**YOUR TASK:** Line by line, copy the data below exactly.

Revision comparison data:
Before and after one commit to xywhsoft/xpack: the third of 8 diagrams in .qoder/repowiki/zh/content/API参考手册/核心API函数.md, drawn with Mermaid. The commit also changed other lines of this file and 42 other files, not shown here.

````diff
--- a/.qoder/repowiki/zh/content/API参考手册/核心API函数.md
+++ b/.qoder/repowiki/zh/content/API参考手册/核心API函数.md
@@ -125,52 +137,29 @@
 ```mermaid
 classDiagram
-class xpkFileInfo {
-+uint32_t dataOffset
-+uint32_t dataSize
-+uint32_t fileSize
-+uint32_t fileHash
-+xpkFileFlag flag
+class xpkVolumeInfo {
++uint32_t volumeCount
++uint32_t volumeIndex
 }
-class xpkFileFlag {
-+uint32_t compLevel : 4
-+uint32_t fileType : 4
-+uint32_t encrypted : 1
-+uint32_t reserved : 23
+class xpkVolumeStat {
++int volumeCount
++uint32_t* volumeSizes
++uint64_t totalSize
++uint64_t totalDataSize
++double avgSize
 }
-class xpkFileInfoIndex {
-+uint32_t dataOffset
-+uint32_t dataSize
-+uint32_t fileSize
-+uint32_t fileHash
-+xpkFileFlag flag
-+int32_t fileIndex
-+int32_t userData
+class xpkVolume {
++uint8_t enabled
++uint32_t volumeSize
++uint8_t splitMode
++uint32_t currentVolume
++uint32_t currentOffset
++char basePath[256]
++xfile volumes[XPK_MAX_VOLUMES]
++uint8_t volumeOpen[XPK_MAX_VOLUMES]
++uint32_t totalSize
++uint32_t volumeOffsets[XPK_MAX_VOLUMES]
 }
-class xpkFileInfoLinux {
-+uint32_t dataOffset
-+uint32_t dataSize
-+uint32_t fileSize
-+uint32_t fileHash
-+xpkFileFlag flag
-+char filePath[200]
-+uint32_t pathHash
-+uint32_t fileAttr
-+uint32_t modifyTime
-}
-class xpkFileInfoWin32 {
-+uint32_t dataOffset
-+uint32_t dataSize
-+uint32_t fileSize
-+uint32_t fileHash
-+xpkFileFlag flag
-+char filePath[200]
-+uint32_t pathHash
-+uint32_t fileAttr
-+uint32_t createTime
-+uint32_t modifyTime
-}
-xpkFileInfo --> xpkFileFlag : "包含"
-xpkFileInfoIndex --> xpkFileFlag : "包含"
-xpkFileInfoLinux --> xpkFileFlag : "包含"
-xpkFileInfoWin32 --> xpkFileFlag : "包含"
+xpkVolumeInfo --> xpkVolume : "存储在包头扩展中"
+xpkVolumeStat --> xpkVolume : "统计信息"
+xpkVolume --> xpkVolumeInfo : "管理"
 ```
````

**EXERCISE RESULT:**
Before and after one commit to xywhsoft/xpack: the third of 8 diagrams in .qoder/repowiki/zh/content/API参考手册/核心API函数.md, drawn with Mermaid. The commit also changed other lines of this file and 42 other files, not shown here.

````diff
--- a/.qoder/repowiki/zh/content/API参考手册/核心API函数.md
+++ b/.qoder/repowiki/zh/content/API参考手册/核心API函数.md
@@ -125,52 +137,29 @@
 ```mermaid
 classDiagram
-class xpkFileInfo {
-+uint32_t dataOffset
-+uint32_t dataSize
-+uint32_t fileSize
-+uint32_t fileHash
-+xpkFileFlag flag
+class xpkVolumeInfo {
++uint32_t volumeCount
++uint32_t volumeIndex
 }
-class xpkFileFlag {
-+uint32_t compLevel : 4
-+uint32_t fileType : 4
-+uint32_t encrypted : 1
-+uint32_t reserved : 23
+class xpkVolumeStat {
++int volumeCount
++uint32_t* volumeSizes
++uint64_t totalSize
++uint64_t totalDataSize
++double avgSize
 }
-class xpkFileInfoIndex {
-+uint32_t dataOffset
-+uint32_t dataSize
-+uint32_t fileSize
-+uint32_t fileHash
-+xpkFileFlag flag
-+int32_t fileIndex
-+int32_t userData
+class xpkVolume {
++uint8_t enabled
++uint32_t volumeSize
++uint8_t splitMode
++uint32_t currentVolume
++uint32_t currentOffset
++char basePath[256]
++xfile volumes[XPK_MAX_VOLUMES]
++uint8_t volumeOpen[XPK_MAX_VOLUMES]
++uint32_t totalSize
++uint32_t volumeOffsets[XPK_MAX_VOLUMES]
 }
-class xpkFileInfoLinux {
-+uint32_t dataOffset
-+uint32_t dataSize
-+uint32_t fileSize
-+uint32_t fileHash
-+xpkFileFlag flag
-+char filePath[200]
-+uint32_t pathHash
-+uint32_t fileAttr
-+uint32_t modifyTime
-}
-class xpkFileInfoWin32 {
-+uint32_t dataOffset
-+uint32_t dataSize
-+uint32_t fileSize
-+uint32_t fileHash
-+xpkFileFlag flag
-+char filePath[200]
-+uint32_t pathHash
-+uint32_t fileAttr
-+uint32_t createTime
-+uint32_t modifyTime
-}
-xpkFileInfo --> xpkFileFlag : "包含"
-xpkFileInfoIndex --> xpkFileFlag : "包含"
-xpkFileInfoLinux --> xpkFileFlag : "包含"
-xpkFileInfoWin32 --> xpkFileFlag : "包含"
+xpkVolumeInfo --> xpkVolume : "存储在包头扩展中"
+xpkVolumeStat --> xpkVolume : "统计信息"
+xpkVolume --> xpkVolumeInfo : "管理"
 ```
````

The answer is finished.